by Guest Writer
By Jim Tonkowich
This week Dr. Kermit Gosnell, the Philadelphia abortionist, was sentenced to life in prison for the murder of three infants who were born alive in his clinic. In addition, he was convicted of involuntary manslaughter in the death of a patient and more than 200 other criminal counts.
As the Gosnell trial was going on, former employees of a Texas clinic came forward with stories even more gruesome than the testimony given in the Gosnell trial.
One of the former employees alleges that Dr. Douglas Karpen, when performing late-term abortions, “would sometimes deliver the babies feet first with the toes wiggling until he stabbed them with a surgical implement. At the moment the toes would suddenly splay out before going limp. Sometimes he would kill the babies by ‘twisting the head off the neck…’”

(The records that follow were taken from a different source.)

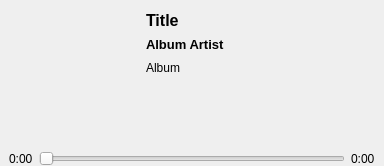
Gearlux/GDeskTunes, file src/miniplayer.ui: the form before one commit.
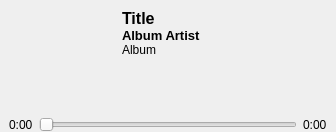
The form after the commit. Icons and pictures are not drawn. Custom widgets are drawn as their Qt base class.

Commit message: - Flash player dialog to check current version - Implementation of close button and main window in mini player

Patch:
```diff
--- a/src/miniplayer.ui
+++ b/src/miniplayer.ui
@@ -6,8 +6,8 @@
    <rect>
     <x>0</x>
     <y>0</y>
-    <width>384</width>
-    <height>166</height>
+    <width>336</width>
+    <height>132</height>
    </rect>
   </property>
   <property name="maximumSize">
@@ -26,6 +26,9 @@
      <height>16777215</height>
     </size>
    </property>
+   <property name="autoFillBackground">
+    <bool>false</bool>
+   </property>
    <property name="styleSheet">
     <string notr="true"/>
    </property>
@@ -47,6 +50,9 @@
     </property>
     <item>
      <widget class="QFrame" name="top_row">
+      <property name="styleSheet">
+       <string notr="true"/>
+      </property>
       <property name="frameShape">
        <enum>QFrame::NoFrame</enum>
       </property>
@@ -71,6 +77,9 @@
        </property>
        <item>
         <widget class="QFrame" name="now_playing">
+         <property name="styleSheet">
+          <string notr="true"/>
+         </property>
          <property name="frameShape">
           <enum>QFrame::NoFrame</enum>
          </property>
@@ -91,14 +100,14 @@
            <widget class="ArtLabel" name="album_art">
             <property name="minimumSize">
              <size>
-              <width>88</width>
-              <height>88</height>
+              <width>64</width>
+              <height>64</height>
              </size>
             </property>
             <property name="maximumSize">
              <size>
-              <width>1024</width>
-              <height>1024</height>
+              <width>64</width>
+              <height>64</height>
              </size>
             </property>
             <property name="text">
@@ -127,6 +136,9 @@
               <height>88</height>
              </size>
             </property>
+            <property name="styleSheet">
+             <string notr="true"/>
+            </property>
             <property name="frameShape">
              <enum>QFrame::NoFrame</enum>
             </property>
@@ -205,13 +217,25 @@
            <height>138</height>
           </size>
          </property>
+         <property name="contextMenuPolicy">
+          <enum>Qt::NoContextMenu</enum>
+         </property>
+         <property name="styleSheet">
+          <string notr="true"/>
+         </property>
          <property name="frameShape">
           <enum>QFrame::NoFrame</enum>
          </property>
          <property name="frameShadow">
           <enum>QFrame::Raised</enum>
          </property>
-         <layout class="QGridLayout" name="gridLayout" rowstretch="0,1,1,0" columnstretch="0,0">
+         <layout class="QVBoxLayout" name="verticalLayout_4">
+          <property name="spacing">
+           <number>0</number>
+          </property>
+          <property name="leftMargin">
+           <number>0</number>
+          </property>
           <property name="topMargin">
            <number>0</number>
           </property>
@@ -221,10 +245,106 @@
           <property name="bottomMargin">
            <number>0</number>
           </property>
-          <property name="spacing">
-           <number>0</number>
-          </property>
-          <item row="2" column="0">
+          <item>
+           <widget class="QWidget" name="controls" native="true">
+            <property name="contextMenuPolicy">
+             <enum>Qt::NoContextMenu</enum>
+            </property>
+            <property name="styleSheet">
+             <string notr="true"/>
+            </property>
+            <layout class="QHBoxLayout" name="horizontalLayout_5">
+             <property name="spacing">
+              <number>2</number>
+             </property>
+             <property name="leftMargin">
+              <number>0</number>
+             </property>
+             <property name="topMargin">
+              <number>0</number>
+             </property>
+             <property name="rightMargin">
+              <number>0</number>
+             </property>
+             <property name="bottomMargin">
+              <number>0</number>
+             </property>
+             <item>
+              <widget class="QPushButton" name="maximize">
+               <property name="maximumSize">
+                <size>
+                 <width>16</width>
+                 <height>16</height>
+                </size>
+               </property>
+               <property name="text">
+                <string/>
+               </property>
+               <property name="icon">
+                <iconset resource="../gdesktunes.qrc">
+                 <normaloff>:/icons/32x32/large_art.png</normaloff>:/icons/32x32/large_art.png</iconset>
+               </property>
+               <property name="iconSize">
+                <size>
+                 <width>12</width>
+                 <height>12</height>
+                </size>
+               </property>
+               <property name="flat">
+                <bool>true</bool>
+               </property>
+              </widget>
+             </item>
+             <item>
+              <widget class="QPushButton" name="showMain">
+               <property name="maximumSize">
+                <size>
+                 <width>16</width>
+                 <height>16</height>
+                </size>
+               </property>
+               <property name="text">
+                <string/>
+               </property>
+               <property name="icon">
+                <iconset resource="../gdesktunes.qrc">
+                 <normaloff>:/icons/32x32/main_window.png</normaloff>:/icons/32x32/main_window.png</iconset>
+               </property>
+               <property name="iconSize">
+                <size>
+                 <width>12</width>
+                 <height>12</height>
+                </size>
+               </property>
+               <property name="flat">
+                <bool>true</bool>
+               </property>
+              </widget>
+             </item>
+             <item>
+              <widget class="QPushButton" name="closeMini">
+               <property name="maximumSize">
+                <size>
+                 <width>16</width>
+                 <height>16</height>
+                </size>
+               </property>
+               <property name="text">
+                <string/>
+               </property>
+               <property name="icon">
+                <iconset resource="../gdesktunes.qrc">
+                 <normaloff>:/icons/8x8/close_delete.png</normaloff>:/icons/8x8/close_delete.png</iconset>
+               </property>
+               <property name="flat">
+                <bool>true</bool>
+               </property>
+              </widget>
+             </item>
+            </layout>
+           </widget>
+          </item>
+          <item>
            <widget class="QPushButton" name="toggle_thumbs_up">
             <property name="maximumSize">
              <size>
@@ -232,6 +352,12 @@
               <height>32</height>
              </size>
             </property>
+            <property name="contextMenuPolicy">
+             <enum>Qt::NoContextMenu</enum>
+            </property>
+            <property name="layoutDirection">
+             <enum>Qt::LeftToRight</enum>
+            </property>
             <property name="text">
              <string/>
             </property>
@@ -253,7 +379,7 @@
             </property>
            </widget>
           </item>
-          <item row="3" column="0">
+          <item>
            <widget class="QPushButton" name="toggle_thumbs_down">
             <property name="maximumSize">
              <size>
@@ -279,40 +405,6 @@
             </property>
            </widget>
           </item>
-          <item row="1" column="0">
-           <widget class="QPushButton" name="maximize">
-            <property name="maximumSize">
-             <size>
-              <width>25</width>
-              <height>32</height>
-             </size>
-            </property>
-            <property name="text">
-             <string/>
-            </property>
-            <property name="icon">
-             <iconset resource="../gdesktunes.qrc">
-              <normaloff>:/icons/32x32/expand.png</normaloff>:/icons/32x32/expand.png</iconset>
-            </property>
-            <property name="flat">
-             <bool>true</bool>
-            </property>
-           </widget>
-          </item>
-          <item row="1" column="1">
-           <widget class="QPushButton" name="closeMini">
-            <property name="text">
-             <string/>
-            </property>
-            <property name="icon">
-             <iconset resource="../gdesktunes.qrc">
-              <normaloff>:/icons/8x8/close_delete.png</normaloff>:/icons/8x8/close_delete.png</iconset>
-            </property>
-            <property name="flat">
-             <bool>true</bool>
-            </property>
-           </widget>
-          </item>
          </layout>
         </widget>
        </item>
@@ -356,6 +448,9 @@
         <height>1024</height>
        </size>
       </property>
+      <property name="styleSheet">
+       <string notr="true"/>
+      </property>
       <property name="frameShape">
        <enum>QFrame::NoFrame</enum>
       </property>
@@ -380,6 +475,15 @@
        </property>
        <item>
         <widget class="QFrame" name="button_frame">
+         <property name="maximumSize">
+          <size>
+           <width>16777215</width>
+           <height>30</height>
+          </size>
+         </property>
+         <property name="styleSheet">
+          <string notr="true"/>
+         </property>
          <property name="frameShape">
           <enum>QFrame::NoFrame</enum>
          </property>
@@ -546,6 +650,9 @@
        </item>
        <item>
         <widget class="QFrame" name="timing_frame">
+         <property name="styleSheet">
+          <string notr="true"/>
+         </property>
          <property name="frameShape">
           <enum>QFrame::NoFrame</enum>
          </property>
```
Left out of the diff: 3 changed lines with no effect on the pictures. The commit also changes 17 other files.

Meanwhile, a Delaware abortion clinic was temporarily closed after multiple botched abortions and conditions their staff regarded as unsanitary and unsafe. A North Carolina abortion clinic lost its license as well. The state cited conditions that “present an imminent danger to the health, safety and welfare of the clients and that emergency action is required to protect the clients.” This came on the heels of an inspection last December that found “dead insects, blood splatters and dirty surgical instruments.”

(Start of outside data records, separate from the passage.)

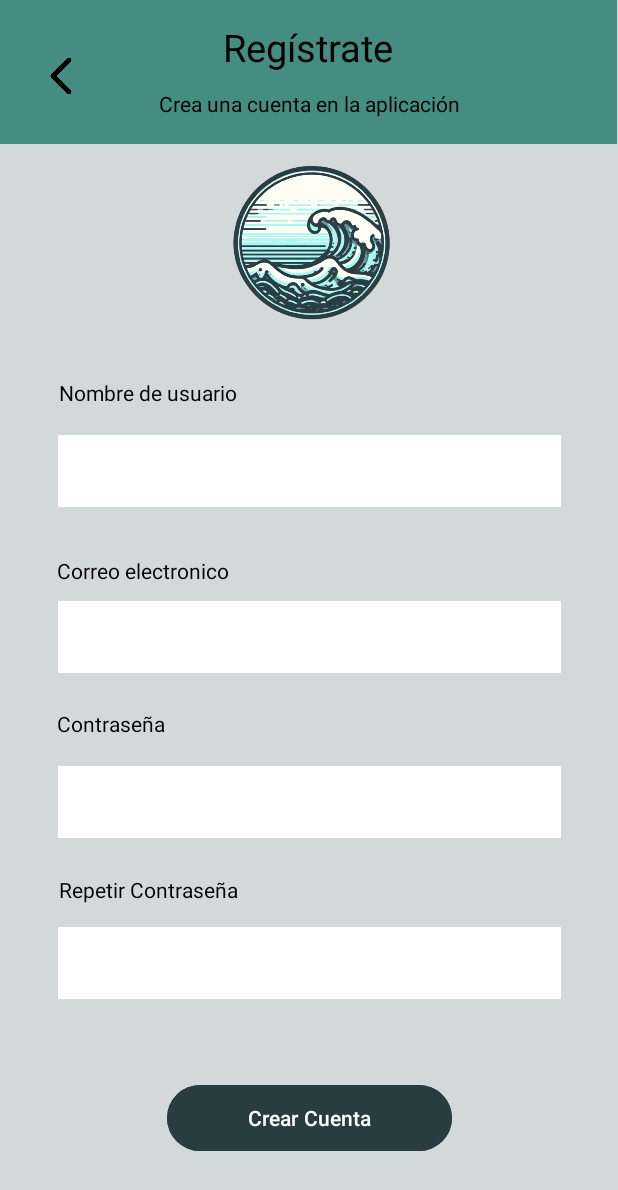
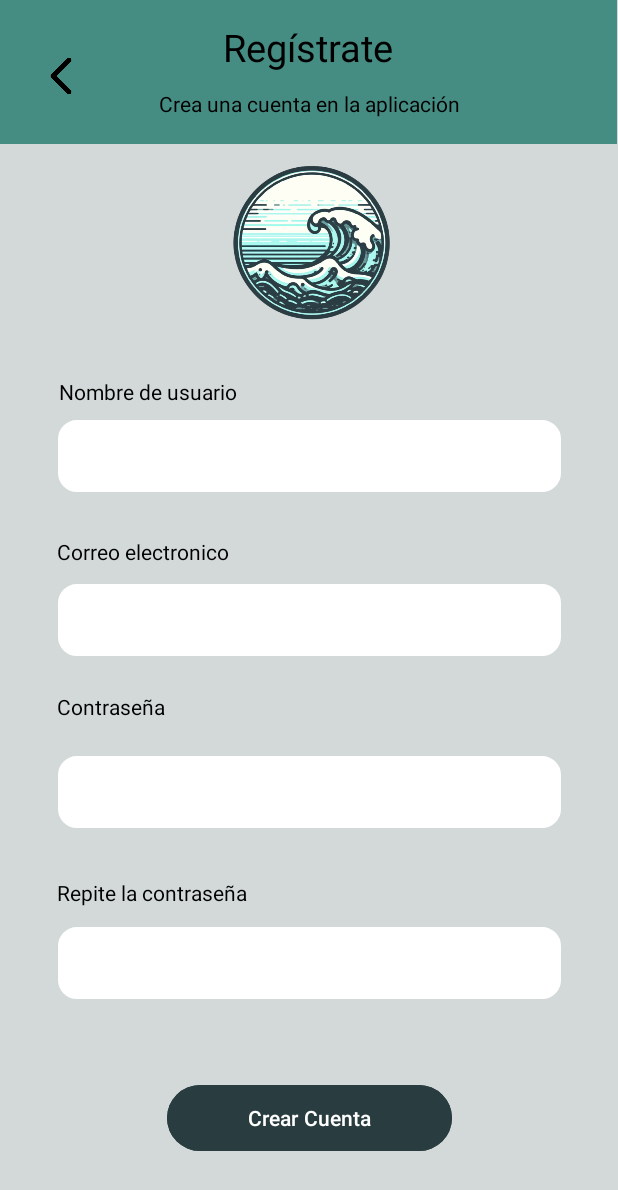
Before and after one commit to joselurg20/Login, an Android app: the Registrer screen opened directly, with no data from a screen before it, on a phone screen of 412 x 824 dp. Shown: the top 1190 px of the screen. Run offline under Robolectric (Android 15) with nearby library versions, the phone set to English and light mode, and no system bars.

Commit message:
lenguaje register

```diff
--- a/app/src/main/java/com/example/login/Registrer.java
+++ b/app/src/main/java/com/example/login/Registrer.java
@@ -1,23 +1,68 @@
 package com.example.login;
 
+import android.os.Bundle;
+import android.view.View;
+import android.widget.Button;
+import android.widget.EditText;
+import android.widget.Toast;
 import androidx.appcompat.app.AppCompatActivity;
 
-import android.content.Intent;
-import android.os.Bundle;
-import android.view.View;
+public class Registrer extends AppCompatActivity {
 
-public class Registrer extends AppCompatActivity {
+    private EditText nmUsuarioEditText, crElectronicoEditText, mtContraseñaEditText, mtRpContraseñaEditText;
 
     @Override
     protected void onCreate(Bundle savedInstanceState) {
         super.onCreate(savedInstanceState);
         setContentView(R.layout.activity_registrer);
-    }
 
-    public void volver(View view){
+        // Inicializar los EditText
+        nmUsuarioEditText = findViewById(R.id.nmusuario);
+        crElectronicoEditText = findViewById(R.id.crElectronico);
+        mtContraseñaEditText = findViewById(R.id.mt_contraseña);
+        mtRpContraseñaEditText = findViewById(R.id.mt_rpcontraseña);
 
-        Intent i = new Intent(this,MainActivity.class );
-        startActivity(i);
+        // Botón de crear cuenta
+        Button crearCuentaButton = findViewById(R.id.crearcuenta);
+        crearCuentaButton.setOnClickListener(new View.OnClickListener() {
+            @Override
+            public void onClick(View v) {
+                // Obtener los valores de los EditText
+                String nmUsuario = nmUsuarioEditText.getText().toString();
+                String crElectronico = crElectronicoEditText.getText().toString();
+                String mtContraseña = mtContraseñaEditText.getText().toString();
+                String mtRpContraseña = mtRpContraseñaEditText.getText().toString();
 
+                // Verificar si los campos están vacíos
+                if (nmUsuario.isEmpty() || crElectronico.isEmpty() || mtContraseña.isEmpty() || mtRpContraseña.isEmpty()) {
+                    Toast.makeText(Registrer.this, "Por favor, complete todos los campos", Toast.LENGTH_SHORT).show();
+                } else if (!mtContraseña.equals(mtRpContraseña)) {
+                    Toast.makeText(Registrer.this, "Las contraseñas no coinciden", Toast.LENGTH_SHORT).show();
+                } else {
+                    // Aquí puedes realizar la lógica de registro
+                    // Por ejemplo, puedes guardar los datos en una base de datos o en una lista
+                    // Después, limpiar los campos
+                    nmUsuarioEditText.setText("");
+                    crElectronicoEditText.setText("");
+                    mtContraseñaEditText.setText("");
+                    mtRpContraseñaEditText.setText("");
+
+                    // Mensaje de registro exitoso
+                    Toast.makeText(Registrer.this, "Usuario registrado exitosamente", Toast.LENGTH_SHORT).show();
+                }
+            }
+
+
+
+        });
+
+        Button btnVolver = findViewById(R.id.back);
+        btnVolver.setOnClickListener(new View.OnClickListener() {
+            @Override
+            public void onClick(View v) {
+                // Cierra la actividad actual y vuelve a la MainActivity
+                finish();
+            }
+        });
     }
 }
--- a/app/src/main/res/layout/activity_registrer.xml
+++ b/app/src/main/res/layout/activity_registrer.xml
@@ -6,19 +6,6 @@
     android:layout_height="match_parent"
     android:background="#D2D9D8"
     tools:context=".Registrer">
-
-    <TextView
-        android:id="@+id/textView2"
-        android:layout_width="wrap_content"
-        android:layout_height="wrap_content"
-        android:text="Correo electronico"
-        android:textColor="@color/black"
-        app:layout_constraintBottom_toTopOf="@+id/crElectronico"
-        app:layout_constraintEnd_toEndOf="parent"
-        app:layout_constraintHorizontal_bias="0.128"
-        app:layout_constraintStart_toStartOf="parent"
-        app:layout_constraintTop_toBottomOf="@+id/nmusuario"
-        app:layout_constraintVertical_bias="0.757" />
 
     <View
         android:id="@+id/panel"
@@ -34,10 +21,10 @@
         app:layout_constraintVertical_bias="0.0" />
 
     <TextView
-        android:id="@+id/textView5"
+        android:id="@+id/regis"
         android:layout_width="wrap_content"
         android:layout_height="wrap_content"
-        android:text="Regístrate"
+        android:text="@string/regis"
         android:textColor="@color/black"
         android:textColorHighlight="@color/black"
         android:textColorLink="#000000"
@@ -49,17 +36,17 @@
         app:layout_constraintVertical_bias="0.231" />
 
     <TextView
-        android:id="@+id/textView6"
+        android:id="@+id/subregis"
         android:layout_width="wrap_content"
         android:layout_height="wrap_content"
         android:layout_marginTop="27dp"
-        android:text="Crea una cuenta en la aplicación"
+        android:text="@string/subregis"
         android:textColor="@color/black"
         android:textColorHighlight="@color/black"
         app:layout_constraintBottom_toBottomOf="@+id/panel"
         app:layout_constraintEnd_toEndOf="parent"
         app:layout_constraintStart_toStartOf="parent"
-        app:layout_constraintTop_toTopOf="@+id/textView5" />
+        app:layout_constraintTop_toTopOf="@+id/regis" />
 
     <ImageView
         android:id="@+id/logo"
@@ -76,59 +63,22 @@
         android:id="@+id/nmusuario"
         android:layout_width="335dp"
         android:layout_height="48dp"
-        android:background="#ffffff"
+        android:background="@drawable/et_style"
+        android:backgroundTint="#FFF"
         android:ems="10"
         android:inputType="text"
         app:layout_constraintBottom_toBottomOf="parent"
         app:layout_constraintEnd_toEndOf="parent"
         app:layout_constraintStart_toStartOf="parent"
         app:layout_constraintTop_toBottomOf="@+id/logo"
-        app:layout_constraintVertical_bias="0.114" />
-
-    <EditText
-        android:id="@+id/crElectronico"
-        android:layout_width="335dp"
-        android:layout_height="48dp"
-        android:background="#ffff"
-        android:ems="10"
-        android:inputType="text"
-        app:layout_constraintBottom_toBottomOf="parent"
-        app:layout_constraintEnd_toEndOf="parent"
-        app:layout_constraintStart_toStartOf="parent"
-        app:layout_constraintTop_toBottomOf="@+id/nmusuario"
-        app:layout_constraintVertical_bias="0.143" />
-
-    <EditText
-        android:id="@+id/mt_contraseña"
-        android:layout_width="335dp"
-        android:layout_height="48dp"
-        android:background="#FFF"
-        android:ems="10"
-        android:inputType="textPassword"
-        app:layout_constraintBottom_toBottomOf="parent"
-        app:layout_constraintEnd_toEndOf="parent"
-        app:layout_constraintStart_toStartOf="parent"
-        app:layout_constraintTop_toBottomOf="@+id/crElectronico"
-        app:layout_constraintVertical_bias="0.19" />
-
-
-    <Button
-        android:id="@+id/crearcuenta"
-        android:layout_width="190dp"
-        android:layout_height="52dp"
-        android:backgroundTint="#293C40"
-        android:text="Crear Cuenta"
-        android:textColor="@color/white"
-        app:layout_constraintBottom_toBottomOf="parent"
-        app:layout_constraintEnd_toEndOf="parent"
-        app:layout_constraintStart_toStartOf="parent"
-        app:layout_constraintTop_toBottomOf="@+id/mt_rpcontraseña" />
+        app:layout_constraintVertical_bias="0.096" />
 
     <EditText
         android:id="@+id/mt_rpcontraseña"
         android:layout_width="335dp"
         android:layout_height="48dp"
-        android:background="#FFF"
+        android:background="@drawable/et_style"
+        android:backgroundTint="#FFF"
         android:ems="10"
         android:inputType="textPassword"
         android:textColor="@color/black"
@@ -136,21 +86,33 @@
         app:layout_constraintEnd_toEndOf="parent"
         app:layout_constraintStart_toStartOf="parent"
         app:layout_constraintTop_toBottomOf="@+id/mt_contraseña"
-        app:layout_constraintVertical_bias="0.274" />
+        app:layout_constraintVertical_bias="0.295" />
+
+    <TextView
+        android:id="@+id/Rpcontraseña"
+        android:layout_width="wrap_content"
+        android:layout_height="wrap_content"
+        android:text="@string/Rpcontraseña"
+        android:textColor="@color/black"
+        app:layout_constraintBottom_toTopOf="@+id/mt_rpcontraseña"
+        app:layout_constraintEnd_toEndOf="parent"
+        app:layout_constraintHorizontal_bias="0.134"
+        app:layout_constraintStart_toStartOf="parent"
+        app:layout_constraintTop_toBottomOf="@+id/mt_contraseña"
+        app:layout_constraintVertical_bias="0.709" />
 
     <TextView
         android:id="@+id/Nmusuario"
         android:layout_width="wrap_content"
         android:layout_height="wrap_content"
-        android:layout_marginTop="156dp"
-        android:text="Nombre de usuario"
+        android:text="@string/Nmusuario"
         android:textColor="@color/black"
         app:layout_constraintBottom_toTopOf="@+id/nmusuario"
         app:layout_constraintEnd_toEndOf="parent"
         app:layout_constraintHorizontal_bias="0.134"
         app:layout_constraintStart_toStartOf="parent"
         app:layout_constraintTop_toBottomOf="@+id/panel"
-        app:layout_constraintVertical_bias="0.0" />
+        app:layout_constraintVertical_bias="0.942" />
 
     <TextView
         android:id="@+id/Contraseña"
@@ -158,7 +120,7 @@
         android:layout_height="wrap_content"
         android:layout_marginTop="24dp"
         android:layout_marginBottom="55dp"
-        android:text="Contraseña"
+        android:text="@string/Contraseña"
         android:textColor="@color/black"
         app:layout_constraintBottom_toBottomOf="@+id/mt_contraseña"
         app:layout_constraintEnd_toEndOf="parent"
@@ -167,18 +129,59 @@
         app:layout_constraintTop_toBottomOf="@+id/crElectronico"
         app:layout_constraintVertical_bias="0.0" />
 
+    <EditText
+        android:id="@+id/mt_contraseña"
+        android:layout_width="335dp"
+        android:layout_height="48dp"
+        android:background="@drawable/et_style"
+        android:backgroundTint="#FFF"
+        android:ems="10"
+        android:inputType="textPassword"
+        app:layout_constraintBottom_toBottomOf="parent"
+        app:layout_constraintEnd_toEndOf="parent"
+        app:layout_constraintStart_toStartOf="parent"
+        app:layout_constraintTop_toBottomOf="@+id/crElectronico"
+        app:layout_constraintVertical_bias="0.197" />
+
     <TextView
-        android:id="@+id/Rpcontraseña"
+        android:id="@+id/crelectronico"
         android:layout_width="wrap_content"
         android:layout_height="wrap_content"
-        android:text="Repetir Contraseña"
+        android:text="@string/crelectronico"
         android:textColor="@color/black"
-        app:layout_constraintBottom_toTopOf="@+id/mt_rpcontraseña"
+        app:layout_constraintBottom_toTopOf="@+id/crElectronico"
         app:layout_constraintEnd_toEndOf="parent"
-        app:layout_constraintHorizontal_bias="0.134"
+        app:layout_constraintHorizontal_bias="0.128"
         app:layout_constraintStart_toStartOf="parent"
-        app:layout_constraintTop_toBottomOf="@+id/mt_contraseña"
-        app:layout_constraintVertical_bias="0.615" />
+        app:layout_constraintTop_toBottomOf="@+id/nmusuario"
+        app:layout_constraintVertical_bias="0.718" />
+
+    <EditText
+        android:id="@+id/crElectronico"
+        android:layout_width="335dp"
+        android:layout_height="48dp"
+        android:background="@drawable/et_style"
+        android:backgroundTint="#FFF"
+        android:ems="10"
+        android:inputType="text"
+        app:layout_constraintBottom_toBottomOf="parent"
+        app:layout_constraintEnd_toEndOf="parent"
+        app:layout_constraintStart_toStartOf="parent"
+        app:layout_constraintTop_toBottomOf="@+id/nmusuario"
+        app:layout_constraintVertical_bias="0.137" />
+
+
+    <Button
+        android:id="@+id/crearcuenta"
+        android:layout_width="190dp"
+        android:layout_height="52dp"
+        android:backgroundTint="#293C40"
+        android:text="@string/crearcuenta"
+        android:textColor="@color/white"
+        app:layout_constraintBottom_toBottomOf="parent"
+        app:layout_constraintEnd_toEndOf="parent"
+        app:layout_constraintStart_toStartOf="parent"
+        app:layout_constraintTop_toBottomOf="@+id/mt_rpcontraseña" />
 
     <ImageView
         android:id="@+id/imageView"
@@ -194,8 +197,8 @@
 
     <Button
         android:id="@+id/back"
-        android:layout_width="48dp"
-        android:layout_height="46dp"
+        android:layout_width="49dp"
+        android:layout_height="45dp"
         android:background="@drawable/back"
         android:backgroundTint="@color/black"
         android:foregroundTint="@color/black"
@@ -205,9 +208,9 @@
         app:iconTint="@color/black"
         app:layout_constraintBottom_toBottomOf="@+id/panel"
         app:layout_constraintEnd_toEndOf="@+id/panel"
-        app:layout_constraintHorizontal_bias="0.043"
+        app:layout_constraintHorizontal_bias="0.044"
         app:layout_constraintStart_toStartOf="parent"
         app:layout_constraintTop_toTopOf="parent"
-        app:layout_constraintVertical_bias="0.543" />
+        app:layout_constraintVertical_bias="0.549" />
 
 </androidx.constraintlayout.widget.ConstraintLayout>
--- a/app/src/main/res/values/strings.xml
+++ b/app/src/main/res/values/strings.xml
@@ -10,4 +10,14 @@
     <string name="buttonLogin">Iniciar sesión</string>
     <string name="titleButtonRegister">¿No tienes una cuenta?</string>
     <string name="buttonRegister">Registrarse</string>
+
+
+    <string name="regis">Regístrate</string>
+    <string name="subregis">Crea una cuenta en la aplicación</string>
+    <string name="Nmusuario">Nombre de usuario</string>
+
+    <string name="crelectronico">Correo electronico</string>
+    <string name="Contraseña">Contraseña</string>
+    <string name="Rpcontraseña">Repite la contraseña</string>
+    <string name="crearcuenta">Crear Cuenta</string>
 </resources>
```
Also changed, not shown: 1 other file.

Disgusting, inhumane, vile, and any others of a host of possible adjectives could be used to describe all this, but let me suggest that the most apropos is “expected.”
Jay Budziszewski points out in his book What We Can’t Not Know that we have both a shallow conscience and a deep conscience. The shallow conscience is about feelings. If I tell a lie, I may feel guilty for doing what I know is wrong. On the other hand, I may not feel guilty. I may lie all the time and, as a result, my internal moral warning system no longer functions properly.
Deep conscience, by contrast, is not about what we feel. Deep conscience is about what we, because we are human, know. Whether I feel guilty about my lie or not, deep inside, because I am made in the image of God, I know lying is wrong. Budziszewski writes, “We sometimes imagine that to lack guilt feelings is to lack conscience, but deep conscience is knowledge, not feelings, and guilty knowledge darkly asserts itself regardless of the state of the feelings.”
Because we are human beings, our deep consciences know that taking innocent human life is always morally wrong. We may (and do) tell ourselves that this or that situation is “different,” or that sometimes tragically an innocent human must be killed for a greater good, or that the innocent whose life is being taken isn’t really or fully human. This can quiet our shallow consciences so that we’ll feel okay about the killing, but our deep consciences can’t be fooled. We know we’re telling ourselves lies and pretending they’re true.
The result is an interior distortion. Like Oscar Wilde’s Picture of Dorian Gray, breaking the moral law — that is, sin — turns us, over time, into monsters. If Jesus is the pattern of true humanity (and he is), breaking the moral law, the law that our deep conscience can’t not know, distorts the image of God in us and thus makes us increasingly less human.
As we become less human, we begin to see others as less human as well. We view them as means rather than ends. And so someone who repeatedly murders innocents by abortion will eventually become unable to care for others and standards slip and slip and slip. The nature of sin and the way it operates on the soul makes Kermit Gosnell, Douglas Karpen, and who knows how many others as predictable as the sunrise.
In Evangelium Vitae (On the Inviolability of the Human Life), [John Paul II] wrote, “Not only is the fact of the destruction of so many human lives still to be born or in their final stage extremely grave and disturbing, but no less grave and disturbing is the fact that conscience itself, darkened as it were by such widespread conditioning, is finding it increasingly difficult to distinguish between good and evil in what concerns the basic value of human life.”
Here, too, is the opportunity the Gosnell case presents: It informs our national conscience and demands our urgent attention and action.
Of course, sin doesn’t only distort abortionists. All sin distorts our souls, makes us less human, and breaks down the love we owe one another. Our urgent attention and action to fight includes not only the sin of abortion, but sin of every kind — personal and corporate.
This blog post originally appeared as an article on the Religion Today website.